Traumatic brain injury (TBI) occurs in many ways, including car accidents, motorcycle accidents, and falls. Most people know that TBI can cause cognitive impairment, which may be mild to severe. And, since the brain is the command center for the body it probably comes as no surprise that a brain injury can also cause a variety of physical problems, ranging from sensory disruptions to weakness and balance issues.
However, the emotional and psychological issues brain injury can trigger aren’t as well understood, and can be overlooked or misperceived when they occur in TBI victims.
In a 2010 study, researchers assessed adults who had been hospitalized with mild to severe TBI one month, six months, eight months, 10 months, and 12 months post-injury. More than 53% of patients met the criteria for “major depressive disorder” (MDD) at least once during that year. When patients are tracked over a longer period, the incidence of depression increases to about 65%.
Depression may be triggered by physical changes in the brain, an emotional / psychological response to the injury and resulting limitations, one or both of those factors triggering a pre-existing tendency toward depression, or a combination of factors.
Major depression alone presents a significant challenge, but in brain injury victims it can complicate an already complex and difficult situation.
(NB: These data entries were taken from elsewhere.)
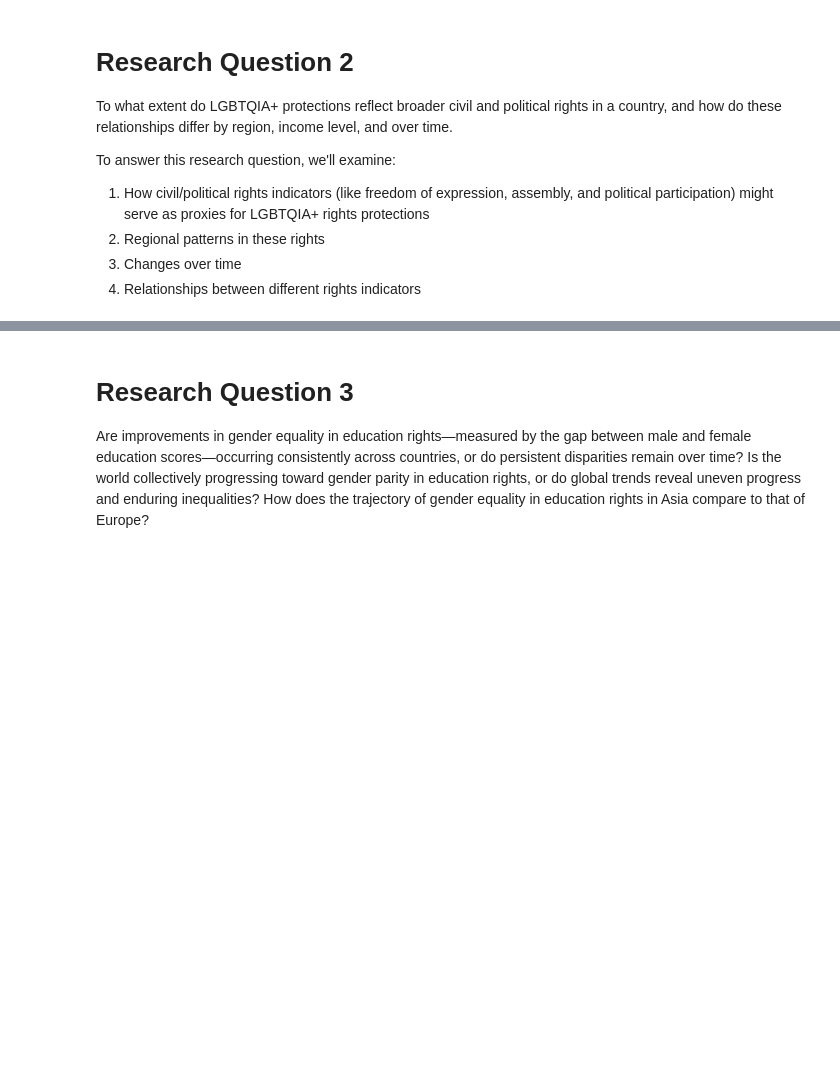
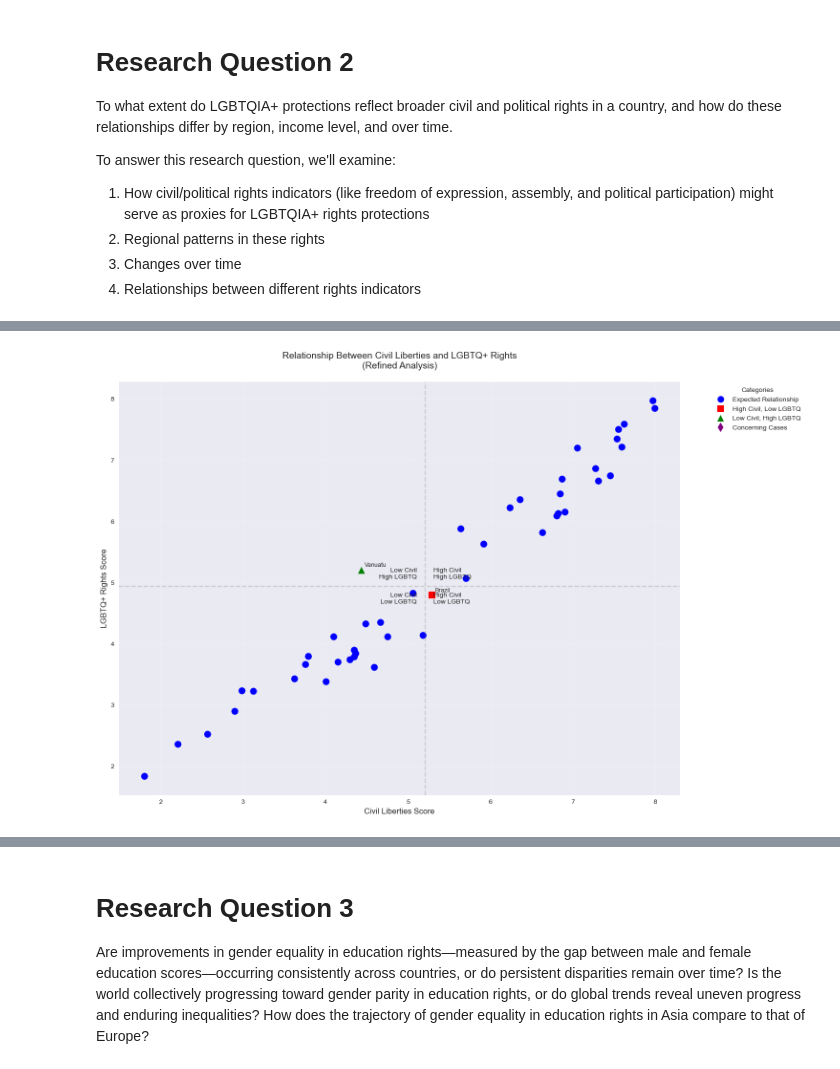
Before and after one commit to UhanWu/qtm151-s25, a Jupyter notebook: final_projects/group11finalproject.ipynb, the cells around one changed output, grey strips where cells are left out. Drawn from its saved outputs; the diff is of its cells as text; code cells hidden in the pictures; blank space fills up the shorter version.

```diff
--- a/final_projects/group11finalproject.ipynb
+++ b/final_projects/group11finalproject.ipynb
@@ -258,0 +629,96 @@ To answer this research question, we'll examine:
+# %%
+
+def calculate_civil_liberties_score(row):
+    weights = {
+        'express_mean': 0.4,  # Freedom of expression
+        'assem_mean': 0.3,    # Freedom of assembly
+        'polpart_mean': 0.3   # Political participation
+    }
+
+    score = sum(row[col] * weight for col, weight in weights.items())
+    return score
+
+cpr_data['civil_liberties_score'] = cpr_data.apply(calculate_civil_liberties_score, axis=1)
+cpr_data['lgbtq_rights_proxy'] = cpr_data['express_mean']
+
+def create_refined_visualization(df):
+    global_civil_mean = df['civil_liberties_score'].mean()
+    global_lgbtq_mean = df['lgbtq_rights_proxy'].mean()
+
+    plt.figure(figsize=(15, 10))
+
+    plt.axhline(y=global_lgbtq_mean, color='gray', linestyle='--', alpha=0.3)
+    plt.axvline(x=global_civil_mean, color='gray', linestyle='--', alpha=0.3)
+
+    categories = {
+        'Expected Relationship': ('blue', 'o'),      # Blue circles
+        'High Civil, Low LGBTQ': ('red', 's'),       # Red squares
+        'Low Civil, High LGBTQ': ('green', '^'),     # Green triangles
+        'Concerning Cases': ('purple', 'd')          # Purple diamonds
+    }
+
+    legend_handles = []
+    for category, (color, marker) in categories.items():
+        legend_handles.append(plt.Line2D([0], [0],
+                                       marker=marker,
+                                       color='w',
+                                       markerfacecolor=color,
+                                       markersize=10,
+                                       label=category))
+
+    for country in df['country'].unique():
+        country_data = df[df['country'] == country]
+        avg_civil = country_data['civil_liberties_score'].mean()
+        avg_lgbtq = country_data['lgbtq_rights_proxy'].mean()
+
+        if avg_civil > global_civil_mean + 0.5 and avg_lgbtq < global_lgbtq_mean - 0.5:
+            category = 'Concerning Cases'
+        elif avg_civil > global_civil_mean and avg_lgbtq < global_lgbtq_mean:
+            category = 'High Civil, Low LGBTQ'
+        elif avg_civil < global_civil_mean and avg_lgbtq > global_lgbtq_mean:
+            category = 'Low Civil, High LGBTQ'
+        else:
+            category = 'Expected Relationship'
+
+        color, marker = categories[category]
+        plt.scatter(avg_civil, avg_lgbtq,
+                   color=color,
+                   marker=marker,
+                   s=100)
+
+        if category != 'Expected Relationship':
+            plt.annotate(country,
+                        (avg_civil, avg_lgbtq),
+                        xytext=(5, 5),
+                        textcoords='offset points',
+                        fontsize=9)
+
+    plt.xlabel('Civil Liberties Score', fontsize=12)
+    plt.ylabel('LGBTQ+ Rights Score', fontsize=12)
+    plt.title('Relationship Between Civil Liberties and LGBTQ+ Rights\n(Refined Analysis)',
+              fontsize=14, pad=20)
+
+    plt.text(global_civil_mean + 0.1, global_lgbtq_mean + 0.1,
+             'High Civil\nHigh LGBTQ', ha='left', va='bottom')
+    plt.text(global_civil_mean - 0.1, global_lgbtq_mean + 0.1,
+             'Low Civil\nHigh LGBTQ', ha='right', va='bottom')
+    plt.text(global_civil_mean + 0.1, global_lgbtq_mean - 0.1,
+             'High Civil\nLow LGBTQ', ha='left', va='top')
+    plt.text(global_civil_mean - 0.1, global_lgbtq_mean - 0.1,
+             'Low Civil\nLow LGBTQ', ha='right', va='top')
+
+    plt.legend(handles=legend_handles,
+              loc='upper left',
+              bbox_to_anchor=(1.05, 1),
+              title='Categories')
+
+    plt.grid(True, alpha=0.3)
+
+    plt.tight_layout()
+
+    return plt
+
+plot = create_refined_visualization(cpr_data)
+plot.show()
+# %% [output]
+[figure, added]
```
Also changed, not shown: parts of 24 cells of this notebook, 2 other files.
First, it can be difficult to separate symptoms of depression from symptoms of traumatic brain injury. Both TBI and depression can cause sleep disturbances. Both may result in lethargy and difficulty concentrating. Feelings of worthlessness and loss of sense of purpose may be attributable to depression, or may be a transitional response to being unable to
Further, major depression can exacerbate some brain injury symptoms, such as aggression, anxiety, and reduced cognitive function. Brain injury patients suffering from depression even have higher medical costs than their non-depressed counterparts.
Last month, a new study revealed positive effects of cognitive training after a brain injury. Every depressed brain injury victim who participated in training experienced a lessening of depression, which was correlated with improved cognition and daily life functions. In fact, over time, these patients experienced positive physical changes in the brain.
Although the study is new and involved only a limited number of brain injury patients, the outcome is promising for TBI victims. Even study participants who has sustained their injuries years before the trial showed improvement.
While new discoveries such as the impact of cognitive therapy on depression and brain activity in brain injury patients promise a better future for those who have suffered such injuries, the path is still challenging. A brain injury can impact every area of your life, from your ability to earn a living to your relationships with the people around you.
If you’ve suffered a brain injury because someone else was negligent, you owe it to yourself and your family to learn more about your rights and options.
Whether you sustained a brain injury in a car or motorcycle accident, fell on someone else’s poorly-maintained property, or were injured on a job site, help is available. Just schedule a free consultation to get started.